NEW YORK – Boeing engineers think they have a solution for smelly, grimy airplane bathrooms: ultraviolet light.
The aircraft manufacturer has filed a patent for a self-cleaning lavatory that disinfects all surfaces in just three seconds.
Many passengers would welcome more sanitary bathrooms, but they may have to wait a while to benefit from Boeing’s technology.
The typical domestic plane has just three bathrooms – one in first class and two at the rear. That number hasn’t changed in decades even as airlines cram more rows onto planes and fill an ever-higher percentage of those seats. And with less time on the ground, those bathrooms aren’t always cleaned to the fullest, despite the increased use.

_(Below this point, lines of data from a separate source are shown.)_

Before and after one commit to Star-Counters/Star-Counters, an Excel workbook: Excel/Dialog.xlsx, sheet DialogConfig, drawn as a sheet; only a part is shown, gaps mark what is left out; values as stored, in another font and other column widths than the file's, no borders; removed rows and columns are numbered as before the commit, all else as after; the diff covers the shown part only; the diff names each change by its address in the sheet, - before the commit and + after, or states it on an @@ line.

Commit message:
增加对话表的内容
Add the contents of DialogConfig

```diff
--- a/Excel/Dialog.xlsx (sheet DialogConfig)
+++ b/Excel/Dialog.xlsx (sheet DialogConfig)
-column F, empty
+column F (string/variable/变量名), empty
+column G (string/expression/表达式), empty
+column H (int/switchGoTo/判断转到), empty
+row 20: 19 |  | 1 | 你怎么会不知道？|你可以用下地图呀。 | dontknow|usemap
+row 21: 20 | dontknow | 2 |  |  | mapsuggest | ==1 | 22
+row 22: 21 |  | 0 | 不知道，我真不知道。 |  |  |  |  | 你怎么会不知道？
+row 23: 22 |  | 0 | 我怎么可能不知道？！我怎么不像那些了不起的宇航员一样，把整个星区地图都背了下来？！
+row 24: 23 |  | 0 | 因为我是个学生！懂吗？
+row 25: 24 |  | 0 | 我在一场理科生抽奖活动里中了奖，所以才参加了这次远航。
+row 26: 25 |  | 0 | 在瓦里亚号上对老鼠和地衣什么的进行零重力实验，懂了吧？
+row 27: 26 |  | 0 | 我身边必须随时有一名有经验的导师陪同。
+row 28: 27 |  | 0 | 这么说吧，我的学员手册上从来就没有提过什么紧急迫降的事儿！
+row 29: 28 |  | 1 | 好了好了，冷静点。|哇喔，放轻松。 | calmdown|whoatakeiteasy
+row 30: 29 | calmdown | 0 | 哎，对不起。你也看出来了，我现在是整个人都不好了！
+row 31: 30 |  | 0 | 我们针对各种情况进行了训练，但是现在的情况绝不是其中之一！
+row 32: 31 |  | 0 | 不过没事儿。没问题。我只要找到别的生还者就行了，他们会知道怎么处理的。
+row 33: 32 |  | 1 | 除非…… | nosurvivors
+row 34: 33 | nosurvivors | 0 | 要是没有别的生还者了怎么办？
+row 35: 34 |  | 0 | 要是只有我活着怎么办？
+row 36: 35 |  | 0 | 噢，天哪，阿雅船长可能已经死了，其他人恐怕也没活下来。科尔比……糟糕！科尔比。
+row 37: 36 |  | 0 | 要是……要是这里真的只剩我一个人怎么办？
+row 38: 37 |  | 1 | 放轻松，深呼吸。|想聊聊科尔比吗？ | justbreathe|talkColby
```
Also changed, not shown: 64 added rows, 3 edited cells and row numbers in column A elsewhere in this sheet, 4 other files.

Boeing’s new bathroom design uses ultraviolet light to clean the bathroom between uses. The Chicago-based company says the system will take three seconds to clean the toilet seat, sink and countertop in an unoccupied lavatory. Boeing plans to use Far UV, which it says is different from the waves used in tanning beds and is not harmful to people.

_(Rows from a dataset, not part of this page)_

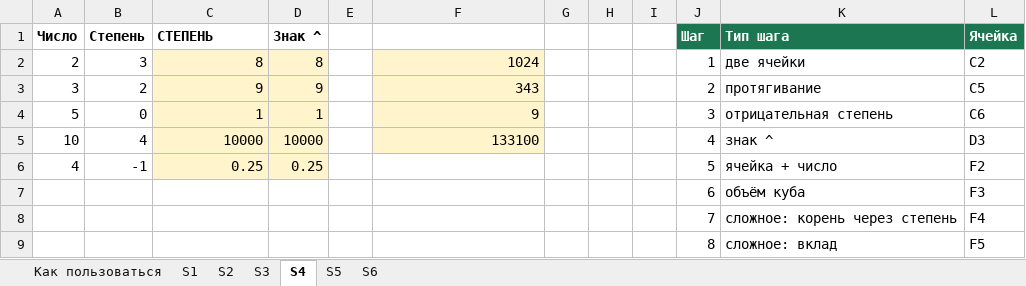
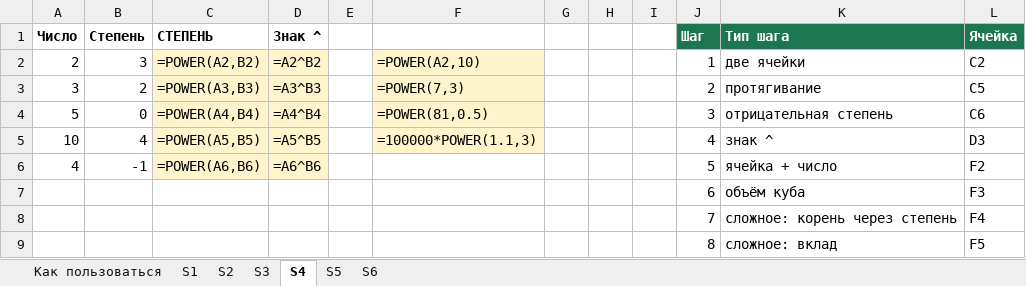
Before and after one commit to Raziyanis/fizmat, an Excel workbook: lessons-8/Ключ_Excel_сценарии.xlsx, sheet S4, drawn as a sheet; only a part is shown; values as stored, in another font and other column widths than the file's, no borders; formulas without a stored value are shown as written; the diff names each change by its address in the sheet, - before the commit and + after, or states it on an @@ line.

```diff
--- a/lessons-8/Ключ_Excel_сценарии.xlsx (sheet S4)
+++ b/lessons-8/Ключ_Excel_сценарии.xlsx (sheet S4)
-C2 (СТЕПЕНЬ): 8
+C2 (СТЕПЕНЬ): =POWER(A2,B2)
-D2 (Знак ^): 8
+D2 (Знак ^): =A2^B2
-F2: 1024
+F2: =POWER(A2,10)
-C3 (СТЕПЕНЬ): 9
+C3 (СТЕПЕНЬ): =POWER(A3,B3)
-D3 (Знак ^): 9
+D3 (Знак ^): =A3^B3
-F3: 343
+F3: =POWER(7,3)
-C4 (СТЕПЕНЬ): 1
+C4 (СТЕПЕНЬ): =POWER(A4,B4)
-D4 (Знак ^): 1
+D4 (Знак ^): =A4^B4
-F4: 9
+F4: =POWER(81,0.5)
-C5 (СТЕПЕНЬ): 10000
+C5 (СТЕПЕНЬ): =POWER(A5,B5)
-D5 (Знак ^): 10000
+D5 (Знак ^): =A5^B5
-F5: 133100
+F5: =100000*POWER(1.1,3)
-C6 (СТЕПЕНЬ): 0.25
+C6 (СТЕПЕНЬ): =POWER(A6,B6)
-D6 (Знак ^): 0.25
+D6 (Знак ^): =A6^B6
```
Also changed, not shown: sheet S2, sheet S3, sheet S1, sheet S6, sheet S5, lessons-8-logic/Ключ_логика.xlsx, lessons-8-logic/Самопроверка_логика.xlsx, 11 other files.
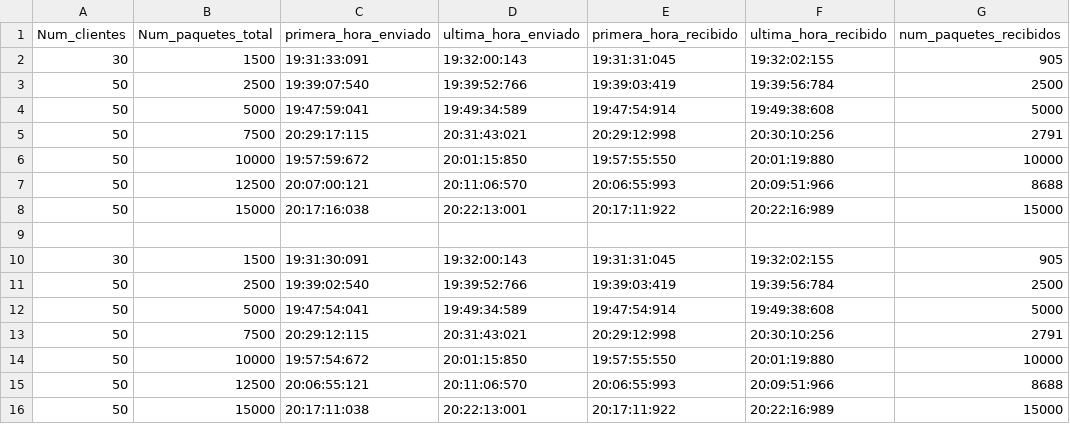
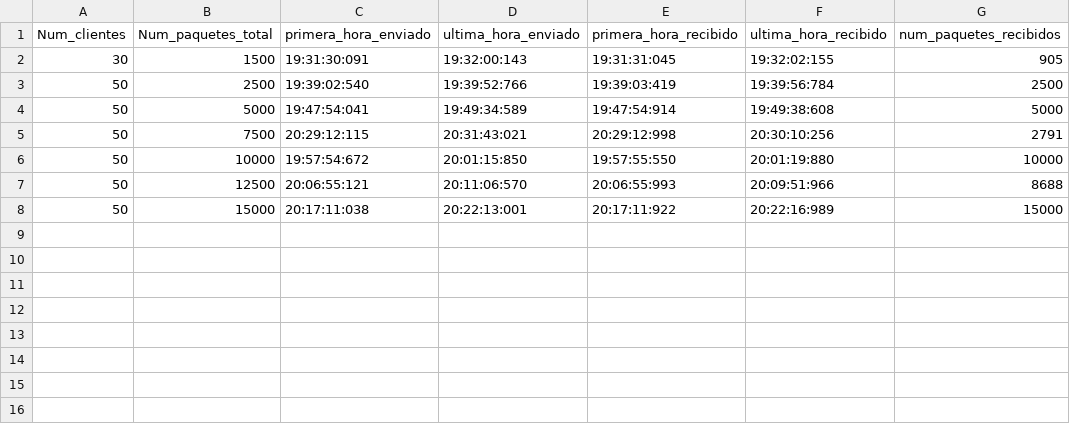
Before and after one commit to luhernan/ProyectoSOA, a CSV file: results/Polling/polling2.csv, drawn as a sheet; the diff names each change by its address in the sheet, - before the commit and + after, or states it on an @@ line.

Commit message:
Final polling results

```diff
--- a/results/Polling/polling2.csv
+++ b/results/Polling/polling2.csv
-row 2: 30 | 1500 | 19:31:33:091 | 19:32:00:143 | 19:31:31:045 | 19:32:02:155 | 905
-row 3: 50 | 2500 | 19:39:07:540 | 19:39:52:766 | 19:39:03:419 | 19:39:56:784 | 2500
-row 4: 50 | 5000 | 19:47:59:041 | 19:49:34:589 | 19:47:54:914 | 19:49:38:608 | 5000
-row 5: 50 | 7500 | 20:29:17:115 | 20:31:43:021 | 20:29:12:998 | 20:30:10:256 | 2791
-row 6: 50 | 10000 | 19:57:59:672 | 20:01:15:850 | 19:57:55:550 | 20:01:19:880 | 10000
-row 7: 50 | 12500 | 20:07:00:121 | 20:11:06:570 | 20:06:55:993 | 20:09:51:966 | 8688
-row 8: 50 | 15000 | 20:17:16:038 | 20:22:13:001 | 20:17:11:922 | 20:22:16:989 | 15000
-row 9: (empty)
```
Also changed, not shown: 2 other files.
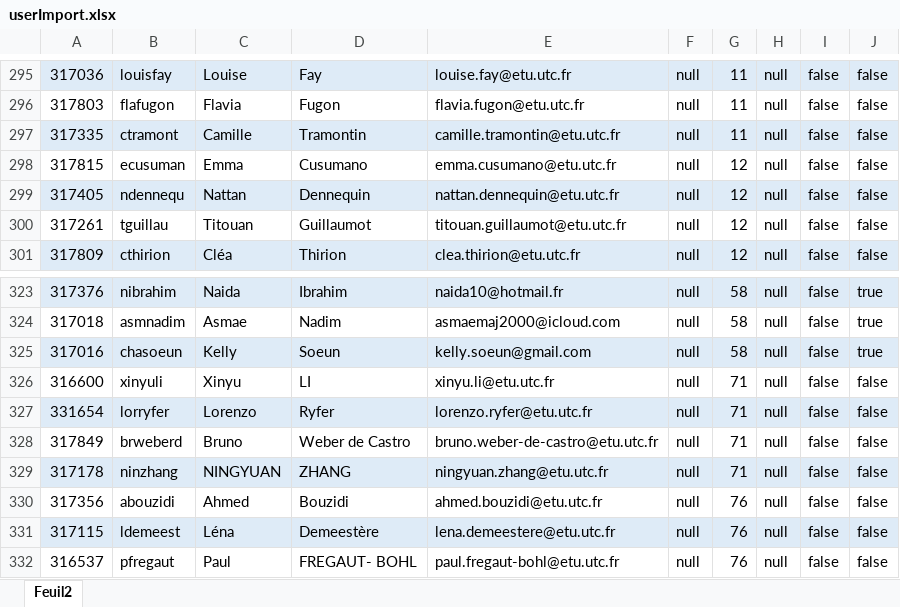
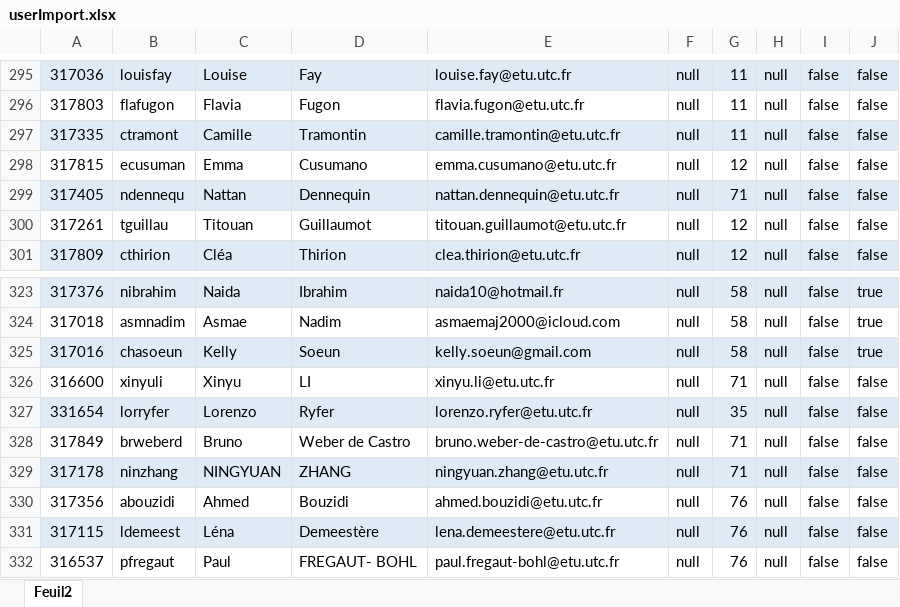
Before and after one commit to ski-utc/server-skiut-2026, an Excel workbook: userImport.xlsx, sheet Feuil2, drawn as a sheet; only a part is shown, gaps mark what is left out; values as stored, in another font and other column widths than the file's, no borders; conditional formats not drawn; the diff covers the shown part only; the diff names each change by its address in the sheet, - before the commit and + after, or states it on an @@ line.

```diff
--- a/userImport.xlsx (sheet Feuil2)
+++ b/userImport.xlsx (sheet Feuil2)
-G299: 12
+G299: 71
-G327: 71
+G327: 35
```
Also changed, not shown: 2 added rows, 5 edited cells and cell formats elsewhere in this sheet, 3 other files.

The design incorporates a hands-free faucet, soap dispenser, trash flap, toilet lid and seat and a hand dryer to decrease the number of surfaces passengers touch. Boeing said it is also working on a hands-free door latch.